Whenever we run an application or tell the computer to perform a certain function, the information from that command is loaded onto memory. With that memory on hand, your desktop can run more efficiently. But when your computer has too many tasks to perform and not enough means with which to do everything, you're putting strain on your desktop's processing. It's sort of like asking a person who's spent a couple of weeks training for a 5K race to run an entire marathon -- the runner wouldn't have the strength to run such a long distance in a reasonable amount of time since he or she would be woefully unprepared.
So if your desktop is suffering from too much workload, how much RAM do you actually need?
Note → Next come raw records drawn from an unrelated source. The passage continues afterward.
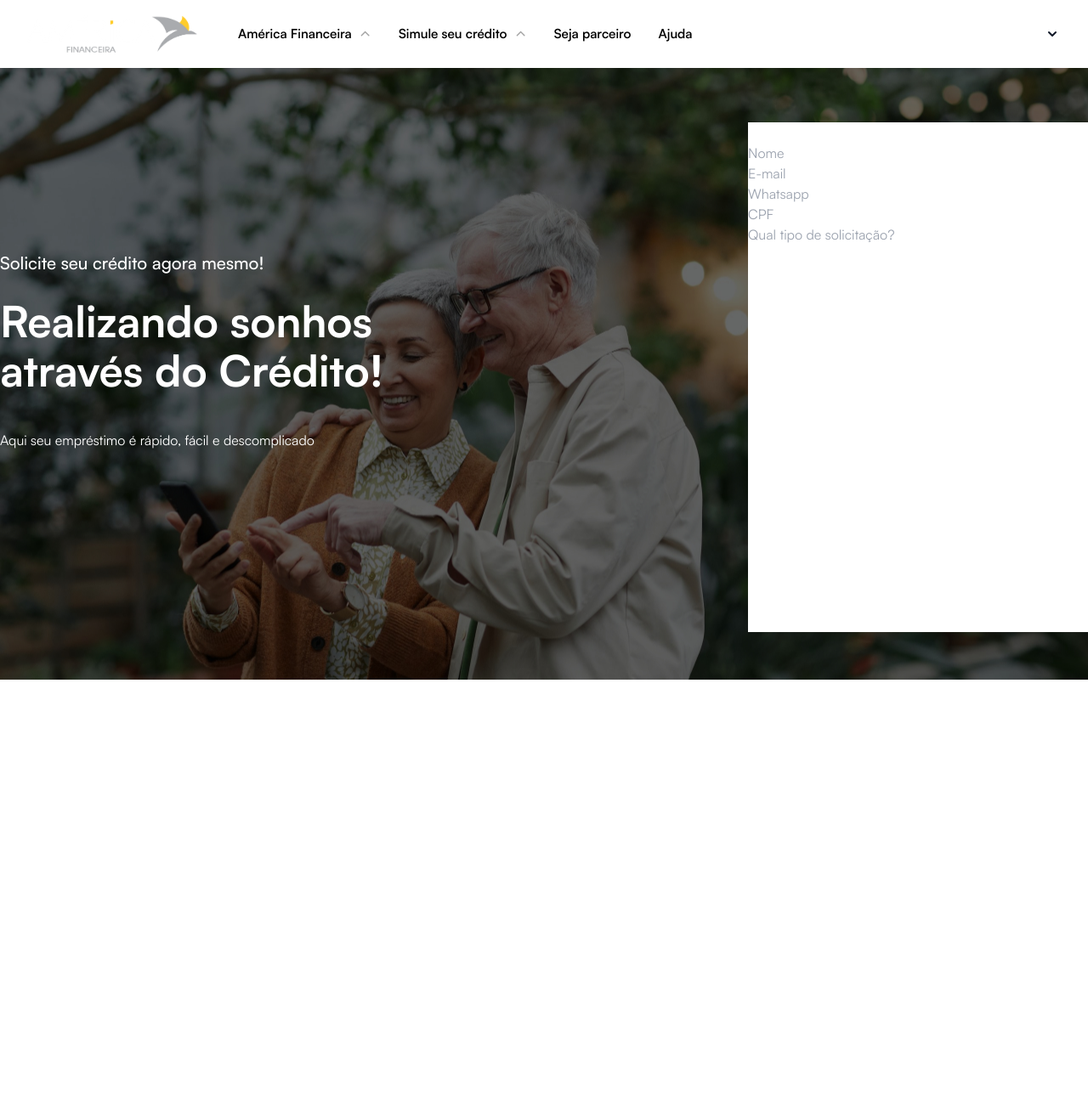
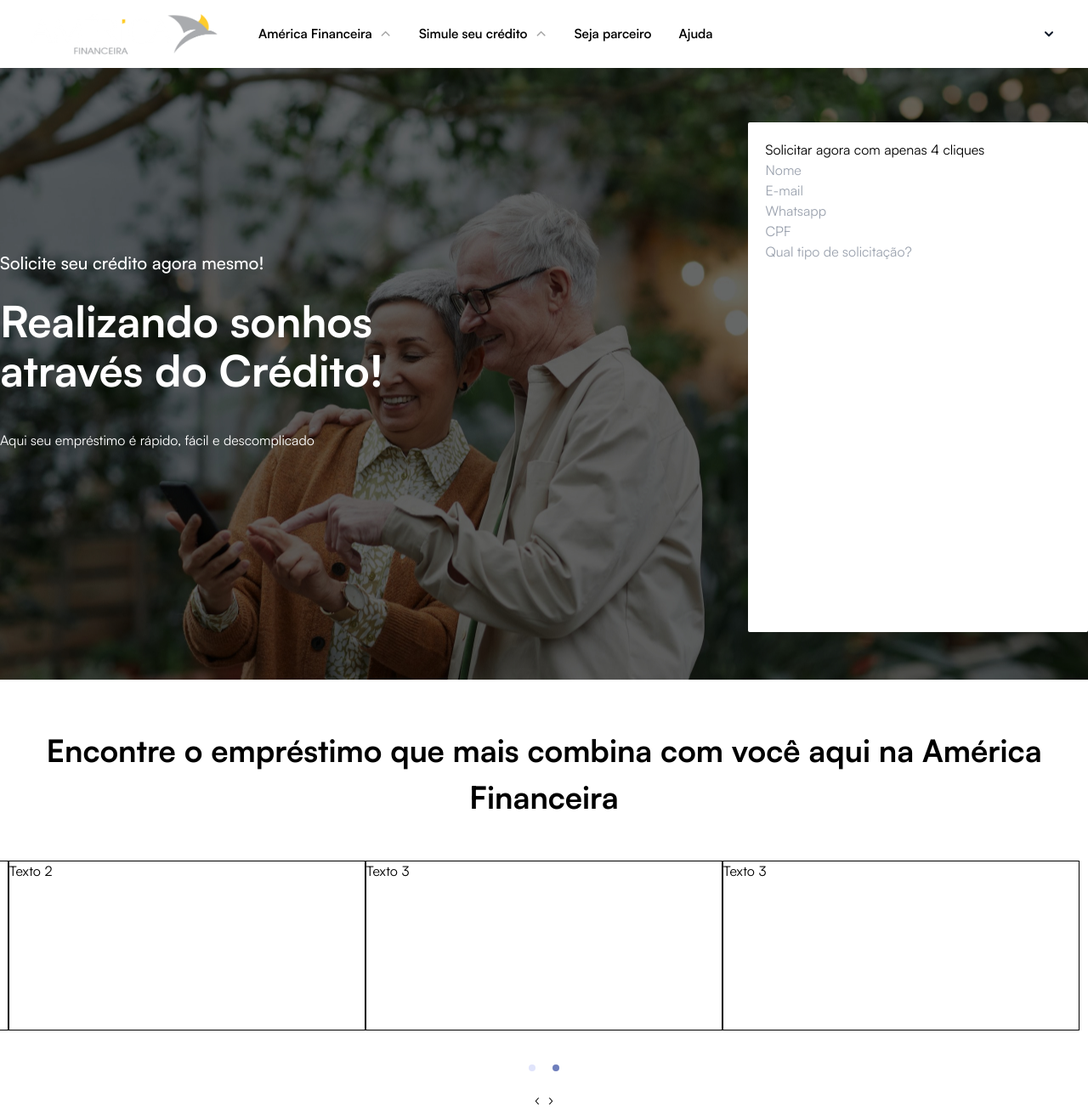
Before and after one commit to devpdro/america-financeira, a Next.js app in the folder frontend/: page / in a window 1280 px wide. Shown: the whole page at 85% size. Before the commit the page ends 800 px from the top, so only its background shows below. Built offline with nearby package versions, Linux system fonts and the light colour scheme.

Commit message:
feat: adding styles in the carousel

```diff
--- a/frontend/src/presentation/assets/image/images.ts
+++ b/frontend/src/presentation/assets/image/images.ts
@@ -1,6 +1,8 @@
 import logoWhite from "./img/logo-white.png";
+import logoBlue from "./img/logo-blue.png";
 
 const Images = {
+  logoBlue,
   logoWhite,
 };
 
--- a/frontend/src/presentation/components/Carousel/carousel.module.scss
+++ b/frontend/src/presentation/components/Carousel/carousel.module.scss
@@ -0,0 +1,37 @@
+.container {
+  max-width: 1280px;
+  margin: 3.5rem auto 0 auto;
+  .title {
+    text-align: center;
+    font-size: 2.275rem;
+    margin-bottom: 3rem;
+    font-weight: 700;
+  }
+  .item {
+    border: 1px solid black;
+    height: 200px;
+  }
+
+  .carousel-button {
+    position: absolute;
+    top: 50%;
+    transform: translateY(-50%);
+    background-color: rgba(0, 0, 0, 0.5);
+    border: none;
+    color: white;
+    font-size: 24px;
+    cursor: pointer;
+    z-index: 10;
+    padding: 10px;
+    border-radius: 50%;
+    user-select: none;
+  }
+
+  .carousel-button-prev {
+    left: -40px; /* Ajuste a posição horizontal conforme necessário */
+  }
+
+  .carousel-button-next {
+    right: -40px; /* Ajuste a posição horizontal conforme necessário */
+  }
+}
--- a/frontend/src/presentation/components/Carousel/carousel.tsx
+++ b/frontend/src/presentation/components/Carousel/carousel.tsx
@@ -1,26 +1,60 @@
-import React from 'react';
-import AliceCarousel from 'react-alice-carousel';
+"use client";
+
+import AliceCarousel from "react-alice-carousel";
 import "react-alice-carousel/lib/scss/alice-carousel.scss";
 
-// Função para prevenir o arrasto das imagens
-const handleDragStart = (e) => e.preventDefault();
+import styles from "./carousel.module.scss";
 
 const items = [
-    <img src="path-to-img1" onDragStart={handleDragStart} role="presentation" alt="Image 1" />,
-    <img src="path-to-img2" onDragStart={handleDragStart} role="presentation" alt="Image 2" />,
-    <img src="path-to-img3" onDragStart={handleDragStart} role="presentation" alt="Image 3" />,
+  <div className={styles.item} role="presentation" key="1">
+    <h1>Empréstimo Consignado</h1>
+    <p>
+      Para aposentados e pensionistas do INSS, com desconto em folha, taxas
+      reduzidas e até 84 vezes pra pagar. Contrate em poucos cliques, sem sair
+      de casa!
+    </p>
+  </div>,
+  <div className={styles.item} role="presentation" key="2">
+    <h1>Texto 2</h1>
+  </div>,
+  <div className={styles.item} role="presentation" key="3">
+    <h1>Texto 3</h1>
+  </div>,
+  <div className={styles.item} role="presentation" key="3">
+    <h1>Texto 3</h1>
+  </div>,
 ];
 
-const Gallery = () => {
+const responsive = {
+  0: { items: 1 },
+  600: { items: 2 },
+  1024: { items: 3 }, // A partir de 1024px de largura, 3 itens serão exibidos
+};
+
+const Carousel = () => {
   return (
+    <section className={styles.container}>
+      <h1 className={styles.title}>
+        Encontre o empréstimo que mais combina com você aqui na América
+        Financeira
+      </h1>
       <AliceCarousel
+        paddingLeft={10}
+        paddingRight={10}
         mouseTracking
         items={items}
         autoPlay
+        responsive={responsive}
         autoPlayInterval={3000}
-            infinite
+        renderPrevButton={() => (
+          <button className={styles["carousel-button"]["carousel-button-prev"]}>‹</button>
+        )}
+        renderNextButton={() => (
+          <button className="carousel-button carousel-button-next">›</button>
+        )}
       />
+    </section>
   );
 };
 
-export default Gallery;
+export default Carousel;
--- a/frontend/src/presentation/components/Common/Header/header.module.scss
+++ b/frontend/src/presentation/components/Common/Header/header.module.scss
@@ -36,11 +36,15 @@
     }
 
     .form-section {
+      background-color: #fff;
+      border-radius: 2px;
       margin-top: 4rem;
       height: 600px;
       width: 400px;
-      background-color: #fff;
-
+      padding: 1.275rem 1.275rem;
+      h1 {
+        color: #000;
+      }
       form {
         display: flex;
         flex-direction: column;
--- a/frontend/src/presentation/components/Common/Header/header.tsx
+++ b/frontend/src/presentation/components/Common/Header/header.tsx
@@ -10,7 +10,7 @@ const Header = () => {
           <p>Aqui seu empréstimo é rápido, fácil e descomplicado</p>
         </div>
         <div className={styles["form-section"]}>
-          <h1>SOLICITAR AGORA!</h1>
+          <h1>Solicitar agora com apenas 4 cliques</h1>
           <form action="">
             <input type="text" placeholder="Nome" />
             <input type="text" placeholder="E-mail" />
--- a/frontend/src/presentation/components/Common/Navbar/navbar.module.scss
+++ b/frontend/src/presentation/components/Common/Navbar/navbar.module.scss
@@ -3,9 +3,8 @@
   justify-content: space-between;
   margin: 0 auto;
   max-width: 7xl;
-  width: 97.5%;
   height: 80px;
-  padding: 1.25rem 1rem;
+  padding: 1.25rem 2.25rem;
   font-size: 0.95rem;
   font-weight: 600;
 }
@@ -16,7 +15,7 @@
   gap: 2.5rem;
 
   .logo {
-    width: 200px;
+    width: 220px;
   }
 
   .nav-items {
@@ -34,7 +33,7 @@
         transition: all 0.3s;
 
         .link-text {
-          color: #000000;
+          color: #000;
           display: flex;
           align-items: center;
           transition: color 0.3s;
--- a/frontend/src/presentation/pages/home.tsx
+++ b/frontend/src/presentation/pages/home.tsx
@@ -1,10 +1,12 @@
 import { Navbar, Header } from "@/presentation/components/Common";
+import Carousel from "../components/Carousel/carousel";
 
 const Home = () => {
   return (
     <>
       <Navbar />
       <Header />
+      <Carousel />
     </>
   );
 };
```
Lines whose indentation alone changed are shown as unchanged.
Before you go out to find the RAM module on the shelf, you need to ask yourself what kind of work you normally do on your desktop. If you use your desktop for just your bare-bones basics like e-mail and word processing, your computer won't need too much RAM. Somewhere between 384 to 512 MB of RAM should be sufficient. But you should keep in mind that even if your desktop computer is relatively new, some systems don't come with enough memory to operate even the most basic tasks.
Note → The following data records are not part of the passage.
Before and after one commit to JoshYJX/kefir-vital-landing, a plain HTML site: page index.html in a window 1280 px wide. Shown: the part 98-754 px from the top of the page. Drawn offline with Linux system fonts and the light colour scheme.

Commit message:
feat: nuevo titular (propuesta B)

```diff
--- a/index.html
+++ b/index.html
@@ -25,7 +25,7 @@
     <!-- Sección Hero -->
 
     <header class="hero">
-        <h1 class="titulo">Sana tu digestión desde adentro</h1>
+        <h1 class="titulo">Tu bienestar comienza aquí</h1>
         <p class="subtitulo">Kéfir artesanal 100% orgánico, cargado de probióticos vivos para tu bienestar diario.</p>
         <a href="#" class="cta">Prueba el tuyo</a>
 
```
The more processing you require your computer to perform, however, the more RAM you'll need. If you use your desktop for work in a home office and you often use several different types of programs simultaneously, including e-mail, Web surfing, word processing, spreadsheets and software for presentations and illustrations, you desktop will probably require the upper end, maybe even as much as 1 GB of RAM. Serious gamers who use up a lot of graphics power need between 1 and 2 GB of RAM, while professionals who use a lot of 3-D modeling software should probably have 2 GB or more.
If you're not entirely sure what kind of RAM your desktop you'll need, there are Web sites like Crucial.com that are dedicated entirely to memory performance and allow you to select the type of desktop you own and search for the most compatible type of RAM for your system.